Data for processing
:::::

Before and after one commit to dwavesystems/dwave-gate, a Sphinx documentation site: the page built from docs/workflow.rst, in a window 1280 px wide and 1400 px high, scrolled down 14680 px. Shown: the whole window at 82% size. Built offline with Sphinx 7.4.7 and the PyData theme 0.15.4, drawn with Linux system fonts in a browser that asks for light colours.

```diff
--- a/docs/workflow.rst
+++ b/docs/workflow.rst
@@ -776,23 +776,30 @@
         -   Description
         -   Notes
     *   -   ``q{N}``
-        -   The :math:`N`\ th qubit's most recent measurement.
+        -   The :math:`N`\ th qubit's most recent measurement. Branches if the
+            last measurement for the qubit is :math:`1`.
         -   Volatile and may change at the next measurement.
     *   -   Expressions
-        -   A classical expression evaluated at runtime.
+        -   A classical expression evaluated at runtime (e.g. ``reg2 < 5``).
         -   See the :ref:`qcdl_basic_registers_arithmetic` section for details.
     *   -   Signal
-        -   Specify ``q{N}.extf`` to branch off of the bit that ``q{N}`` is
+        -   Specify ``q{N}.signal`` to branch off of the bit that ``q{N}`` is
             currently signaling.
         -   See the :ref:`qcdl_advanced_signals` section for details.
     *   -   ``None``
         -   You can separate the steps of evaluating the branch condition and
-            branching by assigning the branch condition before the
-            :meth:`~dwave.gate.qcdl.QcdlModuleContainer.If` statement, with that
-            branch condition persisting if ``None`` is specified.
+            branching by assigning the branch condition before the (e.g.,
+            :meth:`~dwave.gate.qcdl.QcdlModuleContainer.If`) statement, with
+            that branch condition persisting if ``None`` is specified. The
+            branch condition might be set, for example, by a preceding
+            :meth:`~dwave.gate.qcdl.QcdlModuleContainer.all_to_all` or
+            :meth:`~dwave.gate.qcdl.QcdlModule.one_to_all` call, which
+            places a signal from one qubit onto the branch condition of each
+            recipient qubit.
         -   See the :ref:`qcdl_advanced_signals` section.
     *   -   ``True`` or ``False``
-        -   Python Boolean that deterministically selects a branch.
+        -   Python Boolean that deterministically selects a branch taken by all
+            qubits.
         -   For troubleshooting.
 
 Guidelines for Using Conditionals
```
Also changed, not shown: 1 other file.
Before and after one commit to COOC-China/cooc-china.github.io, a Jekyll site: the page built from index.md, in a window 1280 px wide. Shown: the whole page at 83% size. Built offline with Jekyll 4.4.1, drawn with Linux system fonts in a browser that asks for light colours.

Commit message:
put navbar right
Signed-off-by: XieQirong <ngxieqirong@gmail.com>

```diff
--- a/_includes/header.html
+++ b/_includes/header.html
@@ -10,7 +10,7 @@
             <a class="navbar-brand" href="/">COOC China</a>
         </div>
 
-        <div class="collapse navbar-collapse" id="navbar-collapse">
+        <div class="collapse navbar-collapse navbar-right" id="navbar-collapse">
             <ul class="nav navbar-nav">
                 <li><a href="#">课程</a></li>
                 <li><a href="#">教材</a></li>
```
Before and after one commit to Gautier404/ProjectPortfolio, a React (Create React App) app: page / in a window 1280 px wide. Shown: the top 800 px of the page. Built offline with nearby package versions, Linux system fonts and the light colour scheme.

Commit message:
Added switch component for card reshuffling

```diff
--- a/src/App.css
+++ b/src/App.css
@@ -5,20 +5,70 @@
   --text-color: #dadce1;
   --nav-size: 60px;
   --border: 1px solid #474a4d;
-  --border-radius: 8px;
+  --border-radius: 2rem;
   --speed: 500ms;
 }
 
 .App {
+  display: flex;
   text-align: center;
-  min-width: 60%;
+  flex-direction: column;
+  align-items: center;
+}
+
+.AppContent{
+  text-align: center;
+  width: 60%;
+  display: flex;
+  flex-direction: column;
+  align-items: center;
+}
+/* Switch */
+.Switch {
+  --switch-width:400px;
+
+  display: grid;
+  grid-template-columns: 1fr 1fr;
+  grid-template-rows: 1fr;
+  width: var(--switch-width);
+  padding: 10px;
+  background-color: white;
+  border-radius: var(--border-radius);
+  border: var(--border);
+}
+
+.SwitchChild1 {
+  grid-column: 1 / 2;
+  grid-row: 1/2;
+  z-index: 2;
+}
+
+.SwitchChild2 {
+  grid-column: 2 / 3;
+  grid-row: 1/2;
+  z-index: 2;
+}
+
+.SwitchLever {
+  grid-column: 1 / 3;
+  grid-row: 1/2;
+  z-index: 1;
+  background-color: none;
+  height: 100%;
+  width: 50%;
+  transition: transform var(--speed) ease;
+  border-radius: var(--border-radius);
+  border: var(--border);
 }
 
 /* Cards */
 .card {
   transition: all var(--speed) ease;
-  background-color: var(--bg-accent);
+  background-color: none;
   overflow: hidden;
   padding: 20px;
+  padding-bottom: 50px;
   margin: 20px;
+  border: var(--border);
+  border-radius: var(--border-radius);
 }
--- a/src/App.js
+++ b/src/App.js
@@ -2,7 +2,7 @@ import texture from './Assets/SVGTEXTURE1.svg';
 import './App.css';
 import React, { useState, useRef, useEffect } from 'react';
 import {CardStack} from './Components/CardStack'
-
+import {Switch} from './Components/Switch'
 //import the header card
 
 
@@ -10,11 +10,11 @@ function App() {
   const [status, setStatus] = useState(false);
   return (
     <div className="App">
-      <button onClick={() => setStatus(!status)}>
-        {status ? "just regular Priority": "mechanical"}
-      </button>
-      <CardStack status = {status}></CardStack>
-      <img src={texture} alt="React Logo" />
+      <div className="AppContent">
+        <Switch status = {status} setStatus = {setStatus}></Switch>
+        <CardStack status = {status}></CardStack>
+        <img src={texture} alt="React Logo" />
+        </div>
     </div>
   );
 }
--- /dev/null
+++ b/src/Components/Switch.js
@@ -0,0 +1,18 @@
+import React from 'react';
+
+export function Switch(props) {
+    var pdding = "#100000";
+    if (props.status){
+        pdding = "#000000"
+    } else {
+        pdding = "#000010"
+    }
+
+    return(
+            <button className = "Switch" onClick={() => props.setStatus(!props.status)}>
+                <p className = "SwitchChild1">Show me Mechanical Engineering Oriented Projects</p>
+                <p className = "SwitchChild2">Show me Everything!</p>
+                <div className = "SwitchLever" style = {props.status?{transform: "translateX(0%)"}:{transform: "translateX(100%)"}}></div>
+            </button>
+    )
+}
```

:::::

Your assignment
Every line in the data above that includes the word "with" should be copied.

Solution for this exercise
Before and after one commit to dwavesystems/dwave-gate, a Sphinx documentation site: the page built from docs/workflow.rst, in a window 1280 px wide and 1400 px high, scrolled down 14680 px. Shown: the whole window at 82% size. Built offline with Sphinx 7.4.7 and the PyData theme 0.15.4, drawn with Linux system fonts in a browser that asks for light colours.
-            :meth:`~dwave.gate.qcdl.QcdlModuleContainer.If` statement, with that
+            :meth:`~dwave.gate.qcdl.QcdlModuleContainer.If`) statement, with
Before and after one commit to COOC-China/cooc-china.github.io, a Jekyll site: the page built from index.md, in a window 1280 px wide. Shown: the whole page at 83% size. Built offline with Jekyll 4.4.1, drawn with Linux system fonts in a browser that asks for light colours.
Before and after one commit to Gautier404/ProjectPortfolio, a React (Create React App) app: page / in a window 1280 px wide. Shown: the top 800 px of the page. Built offline with nearby package versions, Linux system fonts and the light colour scheme.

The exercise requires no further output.